No pictures belong in the copy. Restate the rest of the data exactly.

> [Task data]:

******

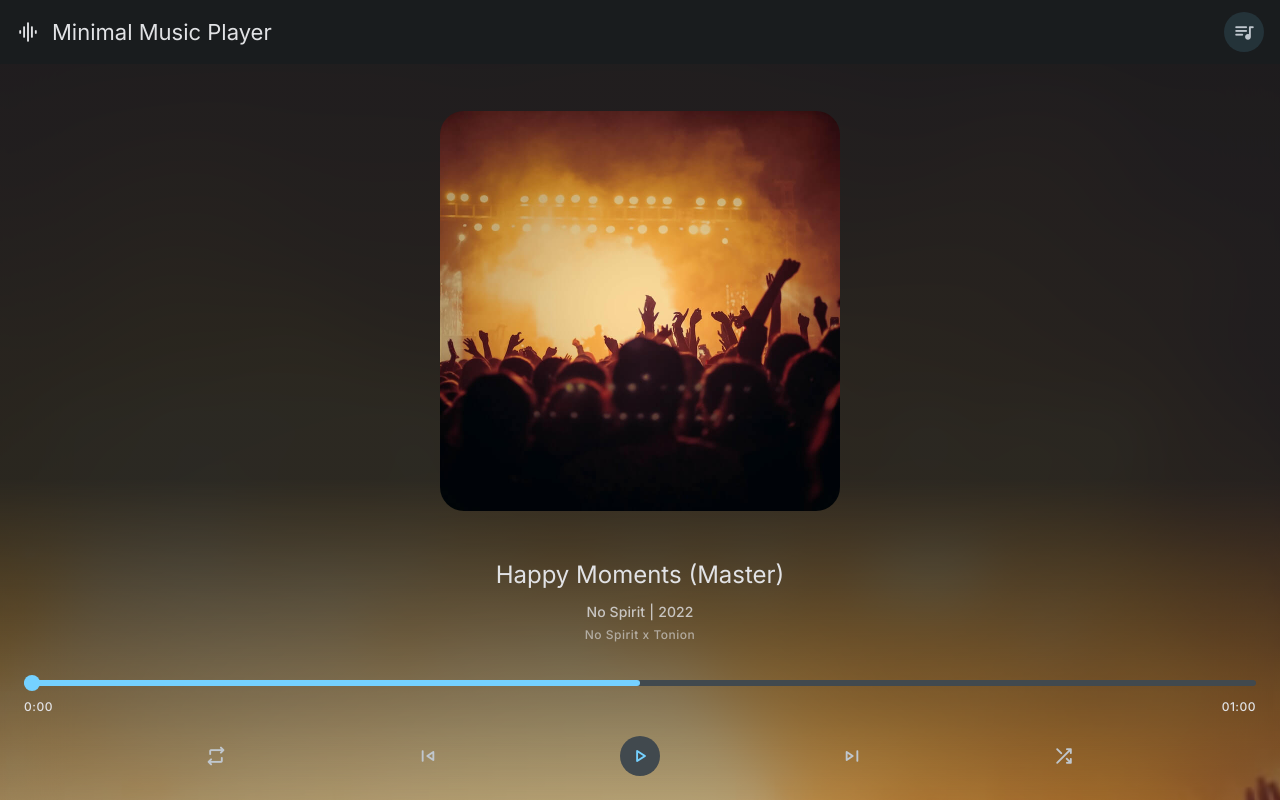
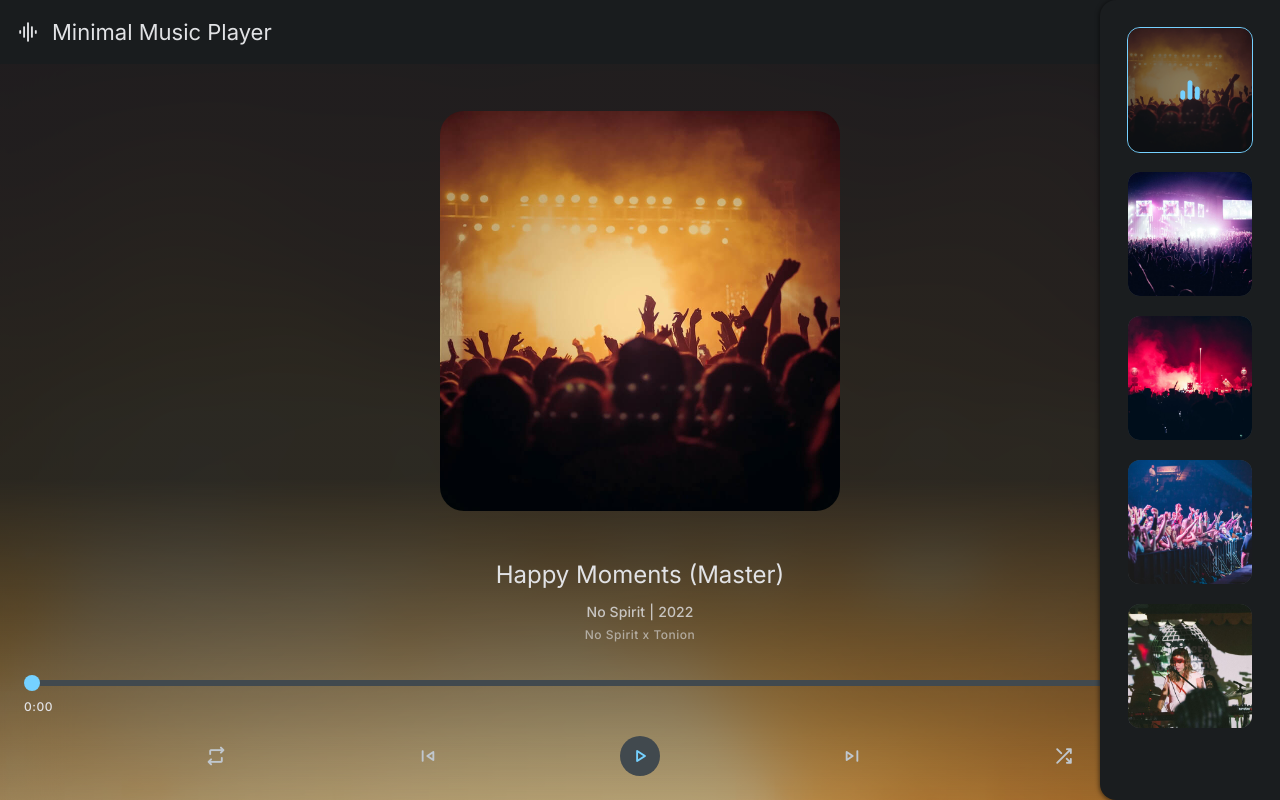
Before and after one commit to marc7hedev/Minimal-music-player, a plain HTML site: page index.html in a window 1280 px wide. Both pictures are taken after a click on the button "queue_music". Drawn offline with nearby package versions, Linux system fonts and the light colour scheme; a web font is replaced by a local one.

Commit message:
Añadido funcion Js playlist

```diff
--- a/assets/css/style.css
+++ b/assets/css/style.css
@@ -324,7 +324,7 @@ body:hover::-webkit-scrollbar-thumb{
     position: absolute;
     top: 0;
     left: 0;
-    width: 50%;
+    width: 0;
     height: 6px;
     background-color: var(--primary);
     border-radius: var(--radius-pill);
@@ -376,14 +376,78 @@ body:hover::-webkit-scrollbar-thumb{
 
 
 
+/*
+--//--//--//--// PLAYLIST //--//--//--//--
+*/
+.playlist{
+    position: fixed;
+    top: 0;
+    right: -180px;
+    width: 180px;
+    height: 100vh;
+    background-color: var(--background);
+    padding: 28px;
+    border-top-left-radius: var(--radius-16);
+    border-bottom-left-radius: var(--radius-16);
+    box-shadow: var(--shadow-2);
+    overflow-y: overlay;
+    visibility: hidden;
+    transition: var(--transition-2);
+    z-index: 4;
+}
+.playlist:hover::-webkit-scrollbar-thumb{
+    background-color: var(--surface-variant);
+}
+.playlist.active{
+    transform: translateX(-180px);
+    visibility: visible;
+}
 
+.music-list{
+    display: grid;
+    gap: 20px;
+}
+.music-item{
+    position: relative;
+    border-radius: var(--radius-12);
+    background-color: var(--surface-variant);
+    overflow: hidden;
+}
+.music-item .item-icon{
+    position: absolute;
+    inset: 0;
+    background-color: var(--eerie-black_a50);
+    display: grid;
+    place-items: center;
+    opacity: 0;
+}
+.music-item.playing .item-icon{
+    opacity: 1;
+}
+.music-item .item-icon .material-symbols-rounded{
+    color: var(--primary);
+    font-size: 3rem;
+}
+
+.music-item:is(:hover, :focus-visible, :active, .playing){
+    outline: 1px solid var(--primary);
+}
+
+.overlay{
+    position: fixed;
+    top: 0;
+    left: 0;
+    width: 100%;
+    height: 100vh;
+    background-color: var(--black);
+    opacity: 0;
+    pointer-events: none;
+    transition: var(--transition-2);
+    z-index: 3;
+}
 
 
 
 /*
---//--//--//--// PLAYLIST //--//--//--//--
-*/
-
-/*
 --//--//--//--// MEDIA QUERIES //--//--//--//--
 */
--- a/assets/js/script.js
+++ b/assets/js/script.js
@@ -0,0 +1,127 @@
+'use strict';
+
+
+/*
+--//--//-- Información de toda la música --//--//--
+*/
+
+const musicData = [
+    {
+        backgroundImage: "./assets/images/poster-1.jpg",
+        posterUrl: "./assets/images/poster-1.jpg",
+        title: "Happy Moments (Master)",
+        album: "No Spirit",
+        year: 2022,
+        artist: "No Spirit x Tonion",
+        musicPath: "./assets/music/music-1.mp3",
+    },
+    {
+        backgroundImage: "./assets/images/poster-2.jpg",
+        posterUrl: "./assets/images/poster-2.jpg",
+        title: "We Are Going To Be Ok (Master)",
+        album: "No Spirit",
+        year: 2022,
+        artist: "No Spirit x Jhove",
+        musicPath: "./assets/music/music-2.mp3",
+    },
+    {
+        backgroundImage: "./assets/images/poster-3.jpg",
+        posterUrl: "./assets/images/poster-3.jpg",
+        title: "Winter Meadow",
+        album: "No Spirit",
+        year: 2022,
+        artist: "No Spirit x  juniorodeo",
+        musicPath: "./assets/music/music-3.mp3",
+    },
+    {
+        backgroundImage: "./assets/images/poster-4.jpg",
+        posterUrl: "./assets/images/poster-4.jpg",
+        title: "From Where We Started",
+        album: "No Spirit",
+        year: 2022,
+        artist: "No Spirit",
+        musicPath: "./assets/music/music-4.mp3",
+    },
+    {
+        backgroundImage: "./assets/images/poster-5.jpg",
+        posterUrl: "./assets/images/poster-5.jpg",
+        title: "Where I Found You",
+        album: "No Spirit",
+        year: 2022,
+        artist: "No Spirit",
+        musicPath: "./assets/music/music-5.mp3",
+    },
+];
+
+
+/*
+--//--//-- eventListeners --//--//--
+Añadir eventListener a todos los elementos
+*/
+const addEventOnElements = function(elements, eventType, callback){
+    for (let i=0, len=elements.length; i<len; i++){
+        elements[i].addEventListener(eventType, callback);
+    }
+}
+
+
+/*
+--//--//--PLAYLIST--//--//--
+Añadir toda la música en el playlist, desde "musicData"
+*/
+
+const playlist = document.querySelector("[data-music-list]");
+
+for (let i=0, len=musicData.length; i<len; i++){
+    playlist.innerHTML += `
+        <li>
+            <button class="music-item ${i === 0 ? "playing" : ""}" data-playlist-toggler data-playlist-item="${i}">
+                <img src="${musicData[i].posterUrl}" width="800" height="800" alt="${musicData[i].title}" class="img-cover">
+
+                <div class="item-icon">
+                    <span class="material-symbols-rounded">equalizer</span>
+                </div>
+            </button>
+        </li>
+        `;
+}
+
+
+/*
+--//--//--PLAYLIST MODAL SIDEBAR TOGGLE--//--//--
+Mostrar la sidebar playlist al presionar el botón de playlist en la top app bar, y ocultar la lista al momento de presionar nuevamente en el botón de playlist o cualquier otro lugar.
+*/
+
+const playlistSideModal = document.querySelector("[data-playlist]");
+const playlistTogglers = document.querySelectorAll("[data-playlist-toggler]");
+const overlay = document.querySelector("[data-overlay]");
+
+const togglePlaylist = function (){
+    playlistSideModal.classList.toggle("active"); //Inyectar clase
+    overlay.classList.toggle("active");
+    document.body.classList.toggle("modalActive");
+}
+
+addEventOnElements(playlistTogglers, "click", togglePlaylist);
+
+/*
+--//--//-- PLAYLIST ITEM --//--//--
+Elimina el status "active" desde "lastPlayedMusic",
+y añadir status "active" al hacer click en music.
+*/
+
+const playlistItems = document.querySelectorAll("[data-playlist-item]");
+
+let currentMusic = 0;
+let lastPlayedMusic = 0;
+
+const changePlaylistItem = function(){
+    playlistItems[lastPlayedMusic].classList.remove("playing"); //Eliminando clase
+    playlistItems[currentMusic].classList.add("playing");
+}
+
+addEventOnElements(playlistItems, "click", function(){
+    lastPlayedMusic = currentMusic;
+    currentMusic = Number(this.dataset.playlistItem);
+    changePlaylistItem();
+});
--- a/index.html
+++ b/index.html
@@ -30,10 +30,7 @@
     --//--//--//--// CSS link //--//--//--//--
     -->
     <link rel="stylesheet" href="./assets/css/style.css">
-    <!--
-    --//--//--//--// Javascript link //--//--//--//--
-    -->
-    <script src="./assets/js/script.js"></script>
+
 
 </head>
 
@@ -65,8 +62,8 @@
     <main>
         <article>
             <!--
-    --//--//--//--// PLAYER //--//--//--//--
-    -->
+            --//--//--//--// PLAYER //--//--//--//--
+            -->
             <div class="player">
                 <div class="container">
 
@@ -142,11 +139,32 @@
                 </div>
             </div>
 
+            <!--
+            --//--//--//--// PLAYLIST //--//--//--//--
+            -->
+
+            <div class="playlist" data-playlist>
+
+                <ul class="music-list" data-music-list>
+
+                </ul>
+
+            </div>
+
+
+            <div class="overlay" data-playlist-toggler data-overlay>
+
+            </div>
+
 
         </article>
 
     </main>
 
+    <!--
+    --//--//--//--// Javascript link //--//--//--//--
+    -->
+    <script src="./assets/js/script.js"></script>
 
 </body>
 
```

******

> [Answer section]:
Before and after one commit to marc7hedev/Minimal-music-player, a plain HTML site: page index.html in a window 1280 px wide. Both pictures are taken after a click on the button "queue_music". Drawn offline with nearby package versions, Linux system fonts and the light colour scheme; a web font is replaced by a local one.

Commit message:
Añadido funcion Js playlist

```diff
--- a/assets/css/style.css
+++ b/assets/css/style.css
@@ -324,7 +324,7 @@ body:hover::-webkit-scrollbar-thumb{
     position: absolute;
     top: 0;
     left: 0;
-    width: 50%;
+    width: 0;
     height: 6px;
     background-color: var(--primary);
     border-radius: var(--radius-pill);
@@ -376,14 +376,78 @@ body:hover::-webkit-scrollbar-thumb{
 
 
 
+/*
+--//--//--//--// PLAYLIST //--//--//--//--
+*/
+.playlist{
+    position: fixed;
+    top: 0;
+    right: -180px;
+    width: 180px;
+    height: 100vh;
+    background-color: var(--background);
+    padding: 28px;
+    border-top-left-radius: var(--radius-16);
+    border-bottom-left-radius: var(--radius-16);
+    box-shadow: var(--shadow-2);
+    overflow-y: overlay;
+    visibility: hidden;
+    transition: var(--transition-2);
+    z-index: 4;
+}
+.playlist:hover::-webkit-scrollbar-thumb{
+    background-color: var(--surface-variant);
+}
+.playlist.active{
+    transform: translateX(-180px);
+    visibility: visible;
+}
 
+.music-list{
+    display: grid;
+    gap: 20px;
+}
+.music-item{
+    position: relative;
+    border-radius: var(--radius-12);
+    background-color: var(--surface-variant);
+    overflow: hidden;
+}
+.music-item .item-icon{
+    position: absolute;
+    inset: 0;
+    background-color: var(--eerie-black_a50);
+    display: grid;
+    place-items: center;
+    opacity: 0;
+}
+.music-item.playing .item-icon{
+    opacity: 1;
+}
+.music-item .item-icon .material-symbols-rounded{
+    color: var(--primary);
+    font-size: 3rem;
+}
+
+.music-item:is(:hover, :focus-visible, :active, .playing){
+    outline: 1px solid var(--primary);
+}
+
+.overlay{
+    position: fixed;
+    top: 0;
+    left: 0;
+    width: 100%;
+    height: 100vh;
+    background-color: var(--black);
+    opacity: 0;
+    pointer-events: none;
+    transition: var(--transition-2);
+    z-index: 3;
+}
 
 
 
 /*
---//--//--//--// PLAYLIST //--//--//--//--
-*/
-
-/*
 --//--//--//--// MEDIA QUERIES //--//--//--//--
 */
--- a/assets/js/script.js
+++ b/assets/js/script.js
@@ -0,0 +1,127 @@
+'use strict';
+
+
+/*
+--//--//-- Información de toda la música --//--//--
+*/
+
+const musicData = [
+    {
+        backgroundImage: "./assets/images/poster-1.jpg",
+        posterUrl: "./assets/images/poster-1.jpg",
+        title: "Happy Moments (Master)",
+        album: "No Spirit",
+        year: 2022,
+        artist: "No Spirit x Tonion",
+        musicPath: "./assets/music/music-1.mp3",
+    },
+    {
+        backgroundImage: "./assets/images/poster-2.jpg",
+        posterUrl: "./assets/images/poster-2.jpg",
+        title: "We Are Going To Be Ok (Master)",
+        album: "No Spirit",
+        year: 2022,
+        artist: "No Spirit x Jhove",
+        musicPath: "./assets/music/music-2.mp3",
+    },
+    {
+        backgroundImage: "./assets/images/poster-3.jpg",
+        posterUrl: "./assets/images/poster-3.jpg",
+        title: "Winter Meadow",
+        album: "No Spirit",
+        year: 2022,
+        artist: "No Spirit x  juniorodeo",
+        musicPath: "./assets/music/music-3.mp3",
+    },
+    {
+        backgroundImage: "./assets/images/poster-4.jpg",
+        posterUrl: "./assets/images/poster-4.jpg",
+        title: "From Where We Started",
+        album: "No Spirit",
+        year: 2022,
+        artist: "No Spirit",
+        musicPath: "./assets/music/music-4.mp3",
+    },
+    {
+        backgroundImage: "./assets/images/poster-5.jpg",
+        posterUrl: "./assets/images/poster-5.jpg",
+        title: "Where I Found You",
+        album: "No Spirit",
+        year: 2022,
+        artist: "No Spirit",
+        musicPath: "./assets/music/music-5.mp3",
+    },
+];
+
+
+/*
+--//--//-- eventListeners --//--//--
+Añadir eventListener a todos los elementos
+*/
+const addEventOnElements = function(elements, eventType, callback){
+    for (let i=0, len=elements.length; i<len; i++){
+        elements[i].addEventListener(eventType, callback);
+    }
+}
+
+
+/*
+--//--//--PLAYLIST--//--//--
+Añadir toda la música en el playlist, desde "musicData"
+*/
+
+const playlist = document.querySelector("[data-music-list]");
+
+for (let i=0, len=musicData.length; i<len; i++){
+    playlist.innerHTML += `
+        <li>
+            <button class="music-item ${i === 0 ? "playing" : ""}" data-playlist-toggler data-playlist-item="${i}">
+                <img src="${musicData[i].posterUrl}" width="800" height="800" alt="${musicData[i].title}" class="img-cover">
+
+                <div class="item-icon">
+                    <span class="material-symbols-rounded">equalizer</span>
+                </div>
+            </button>
+        </li>
+        `;
+}
+
+
+/*
+--//--//--PLAYLIST MODAL SIDEBAR TOGGLE--//--//--
+Mostrar la sidebar playlist al presionar el botón de playlist en la top app bar, y ocultar la lista al momento de presionar nuevamente en el botón de playlist o cualquier otro lugar.
+*/
+
+const playlistSideModal = document.querySelector("[data-playlist]");
+const playlistTogglers = document.querySelectorAll("[data-playlist-toggler]");
+const overlay = document.querySelector("[data-overlay]");
+
+const togglePlaylist = function (){
+    playlistSideModal.classList.toggle("active"); //Inyectar clase
+    overlay.classList.toggle("active");
+    document.body.classList.toggle("modalActive");
+}
+
+addEventOnElements(playlistTogglers, "click", togglePlaylist);
+
+/*
+--//--//-- PLAYLIST ITEM --//--//--
+Elimina el status "active" desde "lastPlayedMusic",
+y añadir status "active" al hacer click en music.
+*/
+
+const playlistItems = document.querySelectorAll("[data-playlist-item]");
+
+let currentMusic = 0;
+let lastPlayedMusic = 0;
+
+const changePlaylistItem = function(){
+    playlistItems[lastPlayedMusic].classList.remove("playing"); //Eliminando clase
+    playlistItems[currentMusic].classList.add("playing");
+}
+
+addEventOnElements(playlistItems, "click", function(){
+    lastPlayedMusic = currentMusic;
+    currentMusic = Number(this.dataset.playlistItem);
+    changePlaylistItem();
+});
--- a/index.html
+++ b/index.html
@@ -30,10 +30,7 @@
     --//--//--//--// CSS link //--//--//--//--
     -->
     <link rel="stylesheet" href="./assets/css/style.css">
-    <!--
-    --//--//--//--// Javascript link //--//--//--//--
-    -->
-    <script src="./assets/js/script.js"></script>
+
 
 </head>
 
@@ -65,8 +62,8 @@
     <main>
         <article>
             <!--
-    --//--//--//--// PLAYER //--//--//--//--
-    -->
+            --//--//--//--// PLAYER //--//--//--//--
+            -->
             <div class="player">
                 <div class="container">
 
@@ -142,11 +139,32 @@
                 </div>
             </div>
 
+            <!--
+            --//--//--//--// PLAYLIST //--//--//--//--
+            -->
+
+            <div class="playlist" data-playlist>
+
+                <ul class="music-list" data-music-list>
+
+                </ul>
+
+            </div>
+
+
+            <div class="overlay" data-playlist-toggler data-overlay>
+
+            </div>
+
 
         </article>
 
     </main>
 
+    <!--
+    --//--//--//--// Javascript link //--//--//--//--
+    -->
+    <script src="./assets/js/script.js"></script>
 
 </body>
 
```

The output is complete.